Parviz Tanavoli is undoubtedly one of Iran’s greatest modern and contemporary artists, and the father of Iranian modern sculpture. His work is housed in art collections, museums and public spaces around the world, as well as in his native Iran, and is one of the most significant collectors of traditional Iranian arts and crafts in the world.
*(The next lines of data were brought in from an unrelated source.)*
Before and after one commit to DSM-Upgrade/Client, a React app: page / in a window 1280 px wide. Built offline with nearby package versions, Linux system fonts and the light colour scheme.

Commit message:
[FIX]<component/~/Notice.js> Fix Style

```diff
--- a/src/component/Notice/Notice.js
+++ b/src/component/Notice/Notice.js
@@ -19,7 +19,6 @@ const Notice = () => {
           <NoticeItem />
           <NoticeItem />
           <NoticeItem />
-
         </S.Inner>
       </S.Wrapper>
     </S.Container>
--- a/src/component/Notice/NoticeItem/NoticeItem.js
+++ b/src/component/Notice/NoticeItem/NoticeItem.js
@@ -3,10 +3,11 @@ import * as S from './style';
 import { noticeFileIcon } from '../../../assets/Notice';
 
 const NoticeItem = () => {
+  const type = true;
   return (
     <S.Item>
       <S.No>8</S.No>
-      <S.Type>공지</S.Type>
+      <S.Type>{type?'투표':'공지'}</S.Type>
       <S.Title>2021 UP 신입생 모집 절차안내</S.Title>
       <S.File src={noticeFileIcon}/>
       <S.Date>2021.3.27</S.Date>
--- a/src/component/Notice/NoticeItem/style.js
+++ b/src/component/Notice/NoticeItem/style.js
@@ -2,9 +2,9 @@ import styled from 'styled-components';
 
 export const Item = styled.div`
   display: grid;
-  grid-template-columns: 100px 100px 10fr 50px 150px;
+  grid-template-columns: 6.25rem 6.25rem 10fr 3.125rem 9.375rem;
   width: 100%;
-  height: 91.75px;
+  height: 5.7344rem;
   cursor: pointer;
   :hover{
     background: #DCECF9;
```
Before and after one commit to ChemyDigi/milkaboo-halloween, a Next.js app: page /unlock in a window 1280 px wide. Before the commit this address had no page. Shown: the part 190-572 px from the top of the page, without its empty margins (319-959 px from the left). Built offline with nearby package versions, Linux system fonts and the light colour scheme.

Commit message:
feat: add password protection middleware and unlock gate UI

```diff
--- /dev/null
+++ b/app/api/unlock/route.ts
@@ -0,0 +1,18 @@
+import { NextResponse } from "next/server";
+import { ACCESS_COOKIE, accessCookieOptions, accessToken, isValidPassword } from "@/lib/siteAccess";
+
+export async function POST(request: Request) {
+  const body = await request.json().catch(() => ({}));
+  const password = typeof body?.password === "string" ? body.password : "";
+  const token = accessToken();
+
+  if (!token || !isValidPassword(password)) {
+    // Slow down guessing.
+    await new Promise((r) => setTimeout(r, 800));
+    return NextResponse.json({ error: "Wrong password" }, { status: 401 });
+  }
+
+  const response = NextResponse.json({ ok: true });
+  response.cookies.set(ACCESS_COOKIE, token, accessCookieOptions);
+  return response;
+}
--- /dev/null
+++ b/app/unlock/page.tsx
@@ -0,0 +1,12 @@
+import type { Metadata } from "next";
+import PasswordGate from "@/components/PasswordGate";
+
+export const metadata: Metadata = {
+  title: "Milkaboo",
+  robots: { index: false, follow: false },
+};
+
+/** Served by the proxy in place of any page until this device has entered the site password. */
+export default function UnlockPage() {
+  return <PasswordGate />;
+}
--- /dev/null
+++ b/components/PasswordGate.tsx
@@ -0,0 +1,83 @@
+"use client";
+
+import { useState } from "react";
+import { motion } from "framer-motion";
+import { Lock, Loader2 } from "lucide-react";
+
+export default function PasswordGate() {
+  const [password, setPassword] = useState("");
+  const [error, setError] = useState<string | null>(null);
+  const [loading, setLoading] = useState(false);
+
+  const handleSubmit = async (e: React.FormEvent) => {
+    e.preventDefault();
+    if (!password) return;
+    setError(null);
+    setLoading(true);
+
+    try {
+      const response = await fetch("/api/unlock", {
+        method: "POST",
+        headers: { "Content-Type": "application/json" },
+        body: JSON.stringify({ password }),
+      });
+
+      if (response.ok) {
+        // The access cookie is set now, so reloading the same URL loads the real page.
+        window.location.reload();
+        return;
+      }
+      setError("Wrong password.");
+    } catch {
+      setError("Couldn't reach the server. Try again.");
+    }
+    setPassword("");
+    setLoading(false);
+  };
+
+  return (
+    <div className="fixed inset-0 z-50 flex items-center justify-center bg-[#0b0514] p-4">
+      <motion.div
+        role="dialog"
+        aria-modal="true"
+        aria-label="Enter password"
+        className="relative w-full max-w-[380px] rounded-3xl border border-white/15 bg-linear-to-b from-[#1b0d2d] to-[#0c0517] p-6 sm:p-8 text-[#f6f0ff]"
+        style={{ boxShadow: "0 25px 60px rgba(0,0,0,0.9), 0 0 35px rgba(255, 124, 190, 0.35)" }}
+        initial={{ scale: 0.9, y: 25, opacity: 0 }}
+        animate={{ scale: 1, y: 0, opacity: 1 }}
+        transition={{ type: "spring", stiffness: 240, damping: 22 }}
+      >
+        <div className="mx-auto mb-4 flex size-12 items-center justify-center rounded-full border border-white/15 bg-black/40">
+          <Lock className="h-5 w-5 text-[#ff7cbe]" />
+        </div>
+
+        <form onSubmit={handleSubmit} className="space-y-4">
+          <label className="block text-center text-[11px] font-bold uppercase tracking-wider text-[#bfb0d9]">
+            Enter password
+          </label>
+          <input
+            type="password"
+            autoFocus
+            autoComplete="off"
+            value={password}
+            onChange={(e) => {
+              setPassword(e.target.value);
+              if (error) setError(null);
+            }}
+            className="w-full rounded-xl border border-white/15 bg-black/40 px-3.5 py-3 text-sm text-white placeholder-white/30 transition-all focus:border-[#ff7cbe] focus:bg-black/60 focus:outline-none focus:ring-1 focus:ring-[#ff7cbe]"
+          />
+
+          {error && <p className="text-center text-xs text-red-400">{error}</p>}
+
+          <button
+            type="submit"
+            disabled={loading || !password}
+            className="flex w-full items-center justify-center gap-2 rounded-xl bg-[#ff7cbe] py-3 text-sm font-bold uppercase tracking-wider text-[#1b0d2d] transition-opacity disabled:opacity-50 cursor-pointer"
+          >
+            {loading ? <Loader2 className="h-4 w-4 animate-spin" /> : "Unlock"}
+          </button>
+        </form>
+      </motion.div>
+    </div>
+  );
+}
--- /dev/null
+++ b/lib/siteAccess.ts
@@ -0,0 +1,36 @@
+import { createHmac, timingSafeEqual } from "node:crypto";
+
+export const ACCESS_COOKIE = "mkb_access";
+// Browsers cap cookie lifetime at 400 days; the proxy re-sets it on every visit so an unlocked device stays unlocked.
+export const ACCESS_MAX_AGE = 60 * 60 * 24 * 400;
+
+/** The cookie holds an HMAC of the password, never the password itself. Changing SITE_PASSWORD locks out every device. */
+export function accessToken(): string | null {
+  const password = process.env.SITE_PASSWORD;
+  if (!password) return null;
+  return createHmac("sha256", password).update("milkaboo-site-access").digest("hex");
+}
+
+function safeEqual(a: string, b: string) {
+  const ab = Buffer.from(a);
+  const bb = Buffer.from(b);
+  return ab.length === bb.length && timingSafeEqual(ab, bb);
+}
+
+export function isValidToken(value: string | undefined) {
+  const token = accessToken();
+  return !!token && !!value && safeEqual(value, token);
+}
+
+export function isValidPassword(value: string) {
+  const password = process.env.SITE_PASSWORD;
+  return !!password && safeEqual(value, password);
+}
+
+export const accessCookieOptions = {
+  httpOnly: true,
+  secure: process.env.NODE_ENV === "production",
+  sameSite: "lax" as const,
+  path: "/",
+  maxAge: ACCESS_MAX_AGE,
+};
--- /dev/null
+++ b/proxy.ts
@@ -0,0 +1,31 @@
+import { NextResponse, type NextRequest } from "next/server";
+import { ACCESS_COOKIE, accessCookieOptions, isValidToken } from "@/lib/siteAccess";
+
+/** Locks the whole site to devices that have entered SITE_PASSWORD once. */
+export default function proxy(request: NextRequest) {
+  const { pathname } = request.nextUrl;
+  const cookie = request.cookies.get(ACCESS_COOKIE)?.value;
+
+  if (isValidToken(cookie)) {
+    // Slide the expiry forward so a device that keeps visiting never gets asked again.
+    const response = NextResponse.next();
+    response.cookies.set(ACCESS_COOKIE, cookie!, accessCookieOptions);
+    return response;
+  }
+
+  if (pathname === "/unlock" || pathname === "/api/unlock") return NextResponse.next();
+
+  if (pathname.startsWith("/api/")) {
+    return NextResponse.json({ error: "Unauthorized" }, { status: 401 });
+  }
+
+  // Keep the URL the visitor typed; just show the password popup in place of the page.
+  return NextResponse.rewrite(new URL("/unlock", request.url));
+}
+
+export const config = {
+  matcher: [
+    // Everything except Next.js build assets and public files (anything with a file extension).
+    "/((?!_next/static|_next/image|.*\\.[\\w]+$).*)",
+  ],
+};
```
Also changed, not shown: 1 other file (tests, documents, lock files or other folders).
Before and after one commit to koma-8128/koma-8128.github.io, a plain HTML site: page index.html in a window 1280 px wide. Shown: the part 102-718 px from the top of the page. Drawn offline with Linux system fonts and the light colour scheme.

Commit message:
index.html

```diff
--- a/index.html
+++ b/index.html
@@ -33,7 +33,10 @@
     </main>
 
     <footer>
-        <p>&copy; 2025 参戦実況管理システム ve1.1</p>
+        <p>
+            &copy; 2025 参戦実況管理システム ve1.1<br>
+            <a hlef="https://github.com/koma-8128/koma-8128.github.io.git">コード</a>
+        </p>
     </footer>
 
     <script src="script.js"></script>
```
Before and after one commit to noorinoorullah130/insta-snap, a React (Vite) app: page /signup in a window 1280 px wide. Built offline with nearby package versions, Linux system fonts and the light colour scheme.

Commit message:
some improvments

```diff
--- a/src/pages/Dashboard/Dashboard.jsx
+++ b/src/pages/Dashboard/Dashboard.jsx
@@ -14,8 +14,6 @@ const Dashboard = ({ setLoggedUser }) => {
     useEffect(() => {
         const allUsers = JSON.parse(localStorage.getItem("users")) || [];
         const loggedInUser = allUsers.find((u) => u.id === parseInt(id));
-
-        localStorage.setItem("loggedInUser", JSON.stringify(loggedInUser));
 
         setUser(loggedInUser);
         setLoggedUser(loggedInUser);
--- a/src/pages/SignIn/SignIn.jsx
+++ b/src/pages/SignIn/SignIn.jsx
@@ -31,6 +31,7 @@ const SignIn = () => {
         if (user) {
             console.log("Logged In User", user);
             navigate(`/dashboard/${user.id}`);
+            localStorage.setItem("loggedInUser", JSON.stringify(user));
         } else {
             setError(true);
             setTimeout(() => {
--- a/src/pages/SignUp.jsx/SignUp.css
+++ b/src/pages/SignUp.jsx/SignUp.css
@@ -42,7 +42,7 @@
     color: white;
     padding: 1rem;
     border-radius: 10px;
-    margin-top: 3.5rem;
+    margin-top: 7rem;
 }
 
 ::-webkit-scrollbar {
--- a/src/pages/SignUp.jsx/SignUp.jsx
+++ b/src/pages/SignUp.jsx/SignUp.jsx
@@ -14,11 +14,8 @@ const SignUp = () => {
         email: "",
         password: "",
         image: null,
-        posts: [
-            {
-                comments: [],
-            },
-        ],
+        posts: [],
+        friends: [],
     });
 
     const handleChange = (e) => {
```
An acknowledged expert, Tanavoli’s collections and publications are contributions to preserving the history of Iranian art as valuable as his contemporary work.
Tanavoli, currently residing between Vancouver, Canada, and Tehran, Iran, was born in 1937 and was one of the very first students to enroll and graduate from Tehran’s newly-established School of Fine Arts in 1955. Following his further studies in sculpture at the Brera Academy of Milan (Italy) under the renowned Italian sculptor, Marino Marini, Tanavoli returned to Iran and established a studio, Atelier Kaboud, which was the birth place of one of the most significant movements in Iranian modern art, the saqqakhaneh movement – referred to by some as “Spiritual Pop Art.” It was during this time that Tanavoli conceived of his first Heech sculpture, based on the Persian word for “nothingness,” and since then the series has been developing through Tanavoli’s experimentations with different materials, size, position and context.
“Heech has multiple layers of meaning – in Persian Sufism it has a great meaning: God created the universe out of nothing, so if the universe is made of nothing then nothingness is everywhere, in every part of the universe, in all creatures. That’s one way of looking at it, and the other is that as a physical shape it has an appealing volume to me; it has a head, eyes and a very beautiful body. So, from both angles it was a perfect word for me to choose and work on.”
Tanavoli has been teaching sculpture since his graduation from Brera, including a residency at the Minneapolis College of Art and Design and eighteen years as director of the sculpture department at the University of Tehran (1961 – 1979). His teaching continues into his 75th year as Tanavoli still holds studio tutorials and workshops for students in his Tehran studio.
For more insight into Parviz Tanavoli’s work, and the man behind the artist, read ‘Heech: poems in three dimensions’ based on an extensive interview with Tanavoli, in Issue 82 of Sufi
(Heech – Parviz Tanavoli photo courtesy of Abrinksky / Flickr)